Code change snippets
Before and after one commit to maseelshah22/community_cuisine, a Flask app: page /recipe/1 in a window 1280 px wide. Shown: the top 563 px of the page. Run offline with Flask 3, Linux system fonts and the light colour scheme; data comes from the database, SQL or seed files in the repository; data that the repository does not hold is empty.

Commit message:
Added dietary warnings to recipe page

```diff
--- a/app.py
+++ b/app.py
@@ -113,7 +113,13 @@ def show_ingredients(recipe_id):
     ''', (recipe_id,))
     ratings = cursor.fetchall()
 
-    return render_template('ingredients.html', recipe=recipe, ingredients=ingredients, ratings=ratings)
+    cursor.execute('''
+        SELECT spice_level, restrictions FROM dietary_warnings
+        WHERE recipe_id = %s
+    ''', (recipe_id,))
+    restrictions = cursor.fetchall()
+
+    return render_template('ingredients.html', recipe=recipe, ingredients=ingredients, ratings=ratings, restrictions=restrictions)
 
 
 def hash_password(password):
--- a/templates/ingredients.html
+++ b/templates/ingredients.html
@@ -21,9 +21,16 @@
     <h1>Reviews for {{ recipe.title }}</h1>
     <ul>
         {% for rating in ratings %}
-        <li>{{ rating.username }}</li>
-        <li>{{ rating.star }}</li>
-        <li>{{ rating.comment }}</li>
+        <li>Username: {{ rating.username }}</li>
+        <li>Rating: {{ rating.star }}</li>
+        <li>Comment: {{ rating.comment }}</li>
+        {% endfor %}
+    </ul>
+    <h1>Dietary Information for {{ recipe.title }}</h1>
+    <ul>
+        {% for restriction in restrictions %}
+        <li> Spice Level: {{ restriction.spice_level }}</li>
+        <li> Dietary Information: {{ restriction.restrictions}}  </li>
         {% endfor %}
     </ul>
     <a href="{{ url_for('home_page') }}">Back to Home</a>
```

## EXERCISE REQUIREMENTS
Every line above that holds "html" should be copied out.

## RESPONSE AREA
-    return render_template('ingredients.html', recipe=recipe, ingredients=ingredients, ratings=ratings)
+    return render_template('ingredients.html', recipe=recipe, ingredients=ingredients, ratings=ratings, restrictions=restrictions)
--- a/templates/ingredients.html
+++ b/templates/ingredients.html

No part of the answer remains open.